- Preset size

- Keys and values
- O(1) lookup
- Hash function
- Good v fast

- Clustering
- Databases

- O(n2)
- Algorithm:
- Find the minimum value
- Swap with 1st position value
- Repeat with 2nd position down

- O(n2)
- O(1) space
- Great with small number of elements (becomes relevant later)
- Algorithm:
- Move element from unsorted to sorted list

- O(n2)
- Algorithm:
- Iterate through each n, and sort with n+1 element

- Maybe go n-1 steps every iteration?
- Great for big numbers, bad for small
- Totally useless?

- O(nlogn)
- Requires O(n) extra space
- Parallelizable
- Algorithm:
- Break list into 2 sublists
- Sort sublist
- Merge

- Average O(nlogn), worst O(n2)
- O(n) extra space (can optimized for O(logn))
- Algorithm:
- pick a pivot
- put all x < pivot in less, all x > pivot in more
- Concat and recurse through less, pivot, and more

- Advantages also based on caching, registry (single pivot comparison)
- Variations: use fat pivot
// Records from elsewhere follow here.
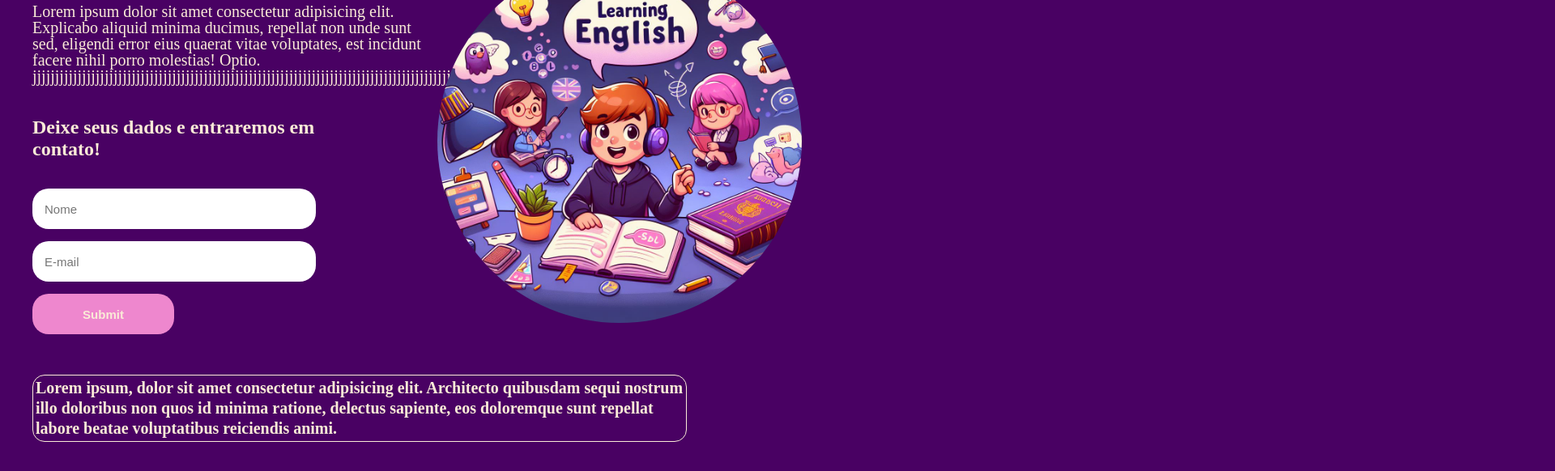
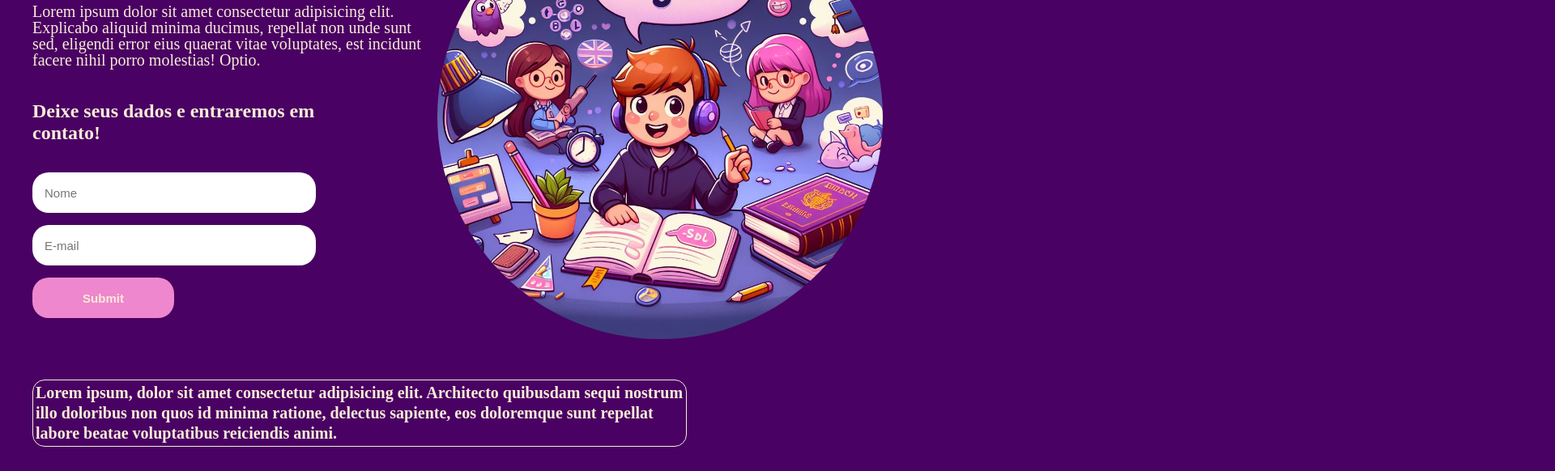
Before and after one commit to GabrielFFernandes/Teacher-Barbara, a plain HTML site: page index.html in a window 1280 px wide. Shown: the part 436-1018 px from the top of the page at 81% size, 1920 px wide, since content can reach past the window. Drawn offline with Linux system fonts and the light colour scheme; files whose address does not match are found by name; a web font is replaced by a local one.

```diff
--- a/index.html
+++ b/index.html
@@ -48,22 +48,19 @@
             <p>Lorem ipsum dolor sit amet consectetur adipisicing elit. Explicabo aliquid minima ducimus, repellat non
                 unde sunt sed, eligendi error eius quaerat vitae voluptates, est incidunt facere nihil porro molestias!
                 Optio.
-                <span>jjjjjjjjjjjjjjjjjjjjjjjjjjjjjjjjjjjjjjjjjjjjjjjjjjjjjjjjjjjjjjjjjjjjjjjjjjjjjjjjjjjjjjjjjjjjjjjjj</span>
+                <span></span>
             </p>
-            <form>
+            <form method="post">
                 <h1>Deixe seus dados e entraremos em contato!</h1>
                 <!--Parte de envio para contato-->
                 <label for="nome"></label>
                 <input type="text" placeholder="Nome" name="nome">
                 <label for="email"></label>
                 <input type="email" placeholder="E-mail">
-                <input onClick= "alert('Dados Enviados! Obrigado pelo contato')" id="botao" type="submit" placeholder="Enviar" data-button>
+               <input id="botao" type="submit" placeholder="Enviar" data-button>
             </form>
         </aside>
-        <article>
-        <p>preencher este espaço com mais informações ou imagens se quiser </p>
         <img id="learn" src=".//components/images/learn-english.jpg" alt="imagem-mostrando-vantagens">
-        </article>
     </main>
     <!--Id para chamar a parte do "sobre" att no CSS-->
     <div id="about">
--- a/index.js
+++ /dev/null
@@ -1,3 +0,0 @@
-function(onClick){
-botao.onClick(alert('Dados Enviados'))
-}
--- a/styles/styles.css
+++ b/styles/styles.css
@@ -1,3 +1,11 @@
+@font-face {
+    font-family: 'poppinsbold';
+    src: url('poppins-bold-webfont.woff2') format('woff2'),
+         url('poppins-bold-webfont.woff') format('woff');
+    font-weight: normal;
+    font-style: normal;
+
+}
 body {
     background-color: #490163;
     color:antiquewhite;
@@ -97,22 +105,21 @@ h2 {
 }
 
 #learn{
-    display: flex;
     padding: 0;
-    margin-right: 1020px;
-    width: 450px;
-    height: 450px;
+    margin-right:0px;
+    width: 550px;
+    height: 550px;
     border-radius: 50%;
 }
 span {
-    font-family: poppinsbold;
+    font-family:fantasy;
 }
 
 p {
     font-size: 20px;
     line-height: 20px;
     max-width: 500px;
-    font-family: poppinslight;
+    font-family:poppinsbold;
 }
 
 h3 {
```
- O(n)
- Examines every item

- Requires a sorted list
- O(log n)
- Divide and conquer

- Almost like linked lists!
- Traverse: Pre-order v. Post-order v. In-order
- Node, edge, sibling/parent/child, leaf

- 0, 1, or 2 children per node
- Binary Search Tree: a binary tree where node.left_child < node.value and node.right_child >= node.value

- Minimizes the level of nodes
- Compared with “bad” binary tree?
- Advantages:
- Lookup, insertion, removal: O(log n)

- Disadvantages:
- Overhead to maintain balance

- Complete: all leafs are at n or n-1, toward the left
- Node.value >= child.value
- In binary min/max heap
- Insert = O(logn) .. add to bottom, bubble-up
- deleteMax = O(logn) .. Move last to root and bubble-down

- O(nlogn)
- Algorithm:
- Build a heap
- deleteMax (or Min) repeatedly

- O(1) overhead

- Tries (say trees)
- Position determines the key
- Great for lots of short words
- Prefix matching

- But..
- Long strings..
- Complex algorithms

- Minimax:
- Alpha-beta pruning - pick a bag!
- ordering

- http://www.cs.pitt.edu/~kirk/cs1501/animations/Sort3.html